> _Prompt_: Report how many lines in the following entries contain "reviews". Nothing else should be given.

= Beginning of Section =

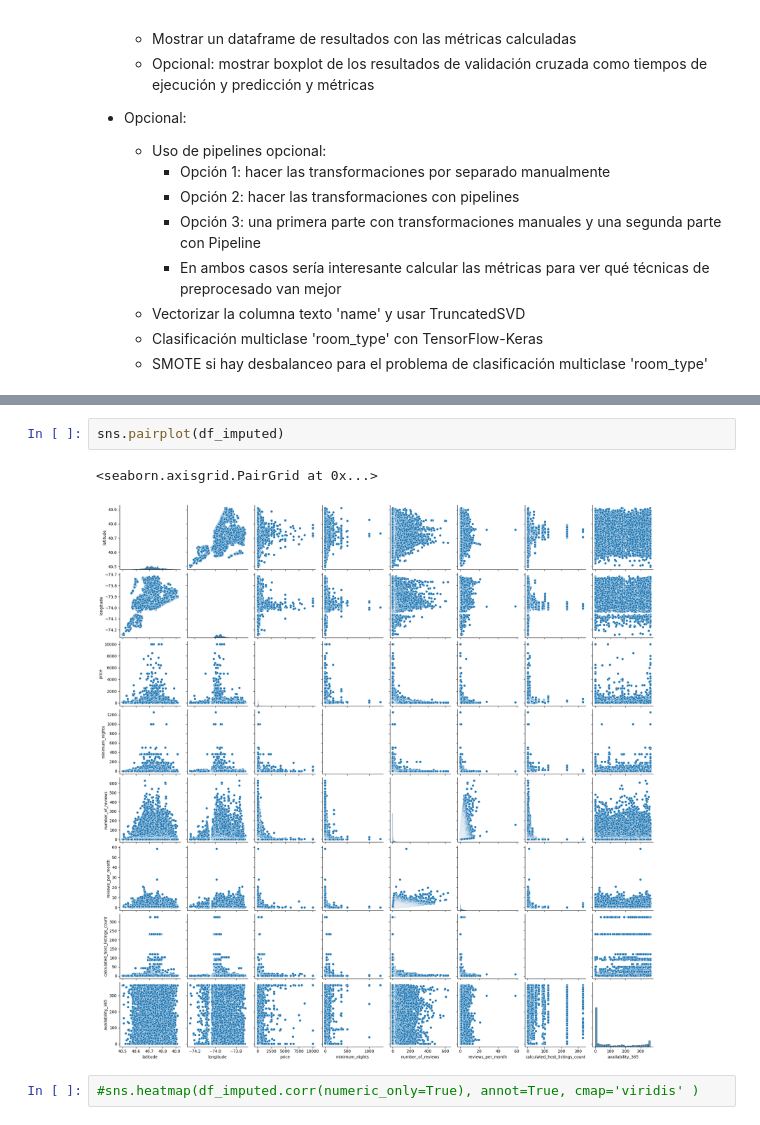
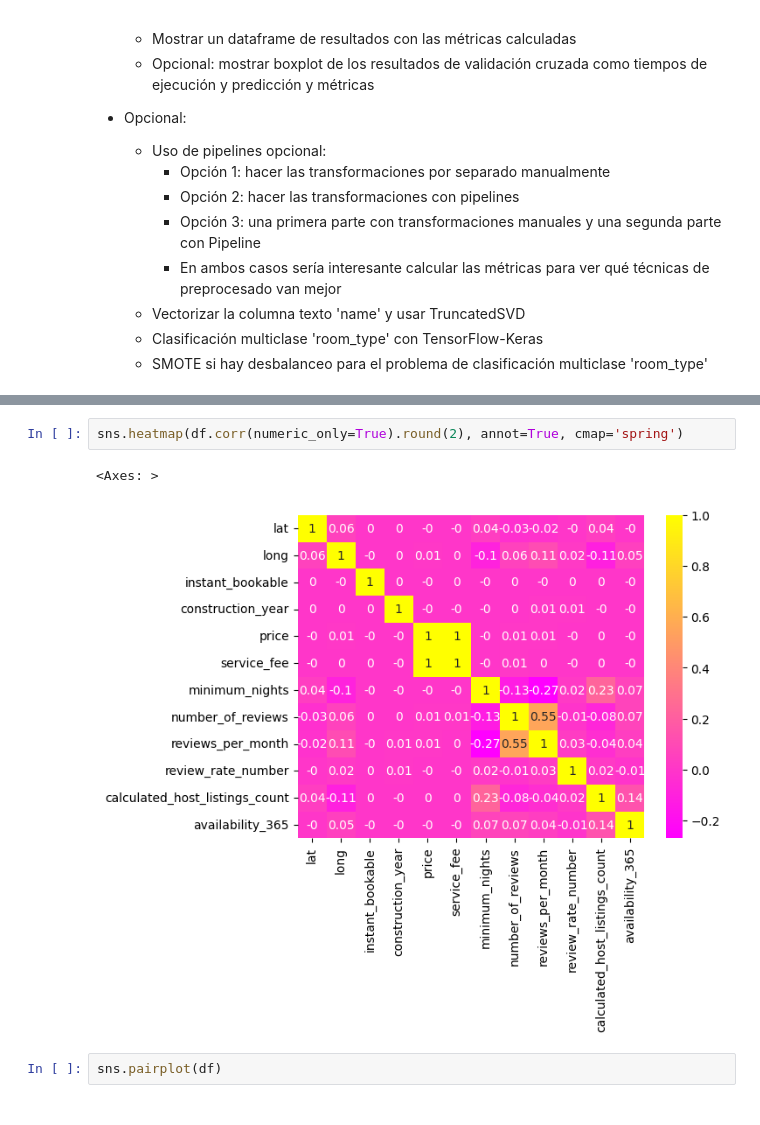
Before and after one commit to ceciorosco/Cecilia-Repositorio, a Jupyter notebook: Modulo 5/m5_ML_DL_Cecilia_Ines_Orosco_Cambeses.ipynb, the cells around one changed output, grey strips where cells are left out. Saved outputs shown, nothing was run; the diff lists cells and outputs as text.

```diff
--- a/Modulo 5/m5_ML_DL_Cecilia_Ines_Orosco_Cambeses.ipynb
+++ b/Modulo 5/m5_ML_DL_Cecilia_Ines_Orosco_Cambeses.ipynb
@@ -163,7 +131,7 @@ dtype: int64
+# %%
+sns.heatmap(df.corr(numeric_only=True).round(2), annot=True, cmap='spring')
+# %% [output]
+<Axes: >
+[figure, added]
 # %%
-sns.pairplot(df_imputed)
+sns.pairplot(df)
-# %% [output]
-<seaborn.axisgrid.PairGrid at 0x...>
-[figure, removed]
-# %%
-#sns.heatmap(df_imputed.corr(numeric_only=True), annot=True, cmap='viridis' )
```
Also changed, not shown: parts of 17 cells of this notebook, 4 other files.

= End of Section =
= Beginning of Section =

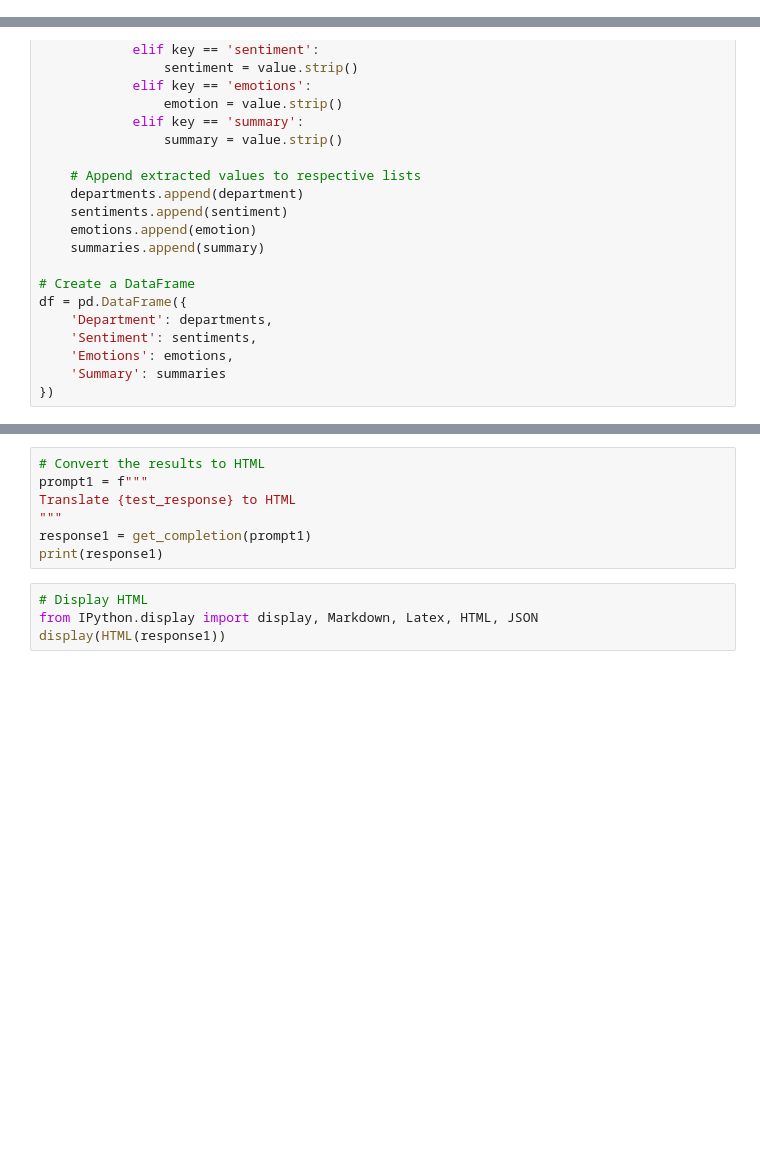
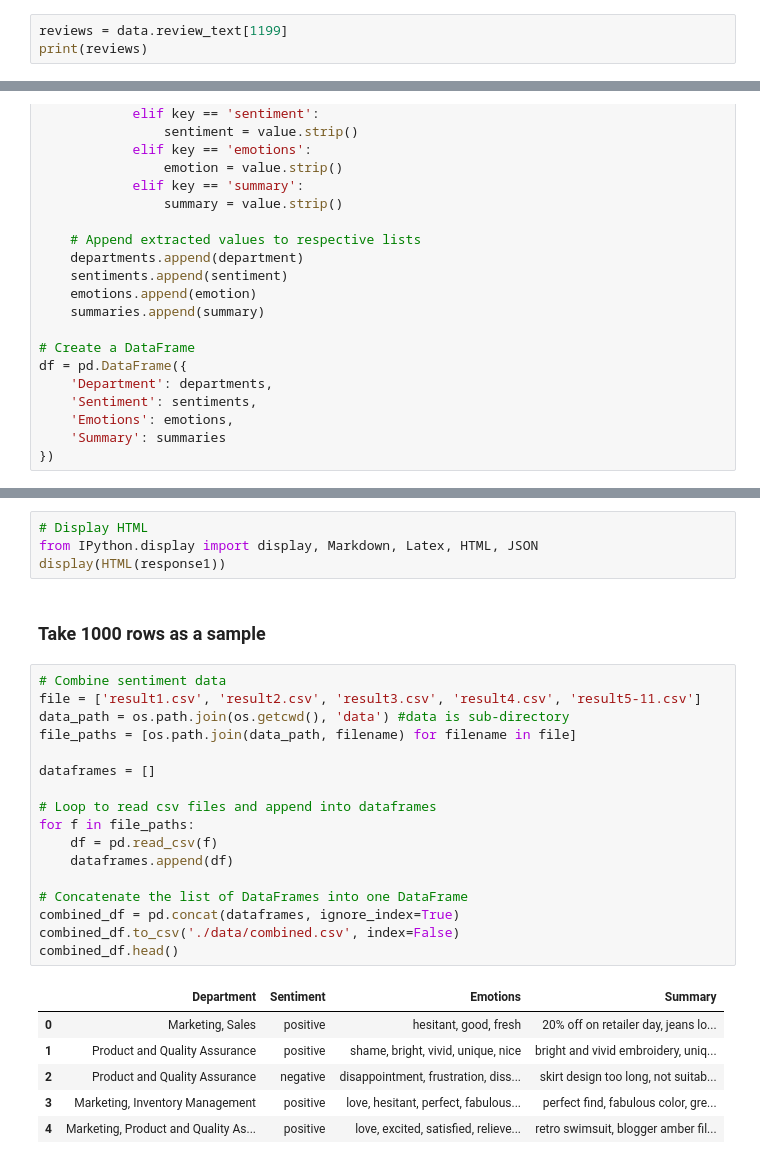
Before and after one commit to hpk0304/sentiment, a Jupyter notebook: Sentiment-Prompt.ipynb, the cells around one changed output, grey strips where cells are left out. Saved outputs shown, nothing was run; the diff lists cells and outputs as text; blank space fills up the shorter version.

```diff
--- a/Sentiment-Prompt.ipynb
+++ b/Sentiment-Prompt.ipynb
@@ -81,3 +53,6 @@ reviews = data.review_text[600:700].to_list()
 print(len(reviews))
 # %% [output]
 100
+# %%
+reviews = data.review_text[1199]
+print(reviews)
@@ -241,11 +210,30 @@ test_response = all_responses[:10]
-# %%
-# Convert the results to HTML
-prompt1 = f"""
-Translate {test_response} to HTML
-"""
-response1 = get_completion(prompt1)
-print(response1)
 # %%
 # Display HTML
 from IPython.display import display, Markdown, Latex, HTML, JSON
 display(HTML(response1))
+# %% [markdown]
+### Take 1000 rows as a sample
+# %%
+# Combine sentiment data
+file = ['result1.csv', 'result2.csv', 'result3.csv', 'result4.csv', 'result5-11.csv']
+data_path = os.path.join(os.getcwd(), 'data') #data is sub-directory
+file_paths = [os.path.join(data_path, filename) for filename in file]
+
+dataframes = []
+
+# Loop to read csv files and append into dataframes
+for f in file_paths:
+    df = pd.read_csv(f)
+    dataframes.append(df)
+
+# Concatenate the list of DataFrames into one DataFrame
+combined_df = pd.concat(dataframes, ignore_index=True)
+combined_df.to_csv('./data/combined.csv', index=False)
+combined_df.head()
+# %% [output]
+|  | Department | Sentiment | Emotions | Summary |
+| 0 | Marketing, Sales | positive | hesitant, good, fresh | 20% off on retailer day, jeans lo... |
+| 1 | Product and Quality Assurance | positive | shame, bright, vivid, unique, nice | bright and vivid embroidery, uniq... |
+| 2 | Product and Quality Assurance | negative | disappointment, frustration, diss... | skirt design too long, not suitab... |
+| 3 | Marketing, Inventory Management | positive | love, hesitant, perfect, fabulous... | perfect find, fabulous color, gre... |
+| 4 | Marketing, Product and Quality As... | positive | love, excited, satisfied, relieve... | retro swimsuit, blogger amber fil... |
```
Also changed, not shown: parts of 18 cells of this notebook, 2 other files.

= End of Section =

> _Solution for this exercise_: 4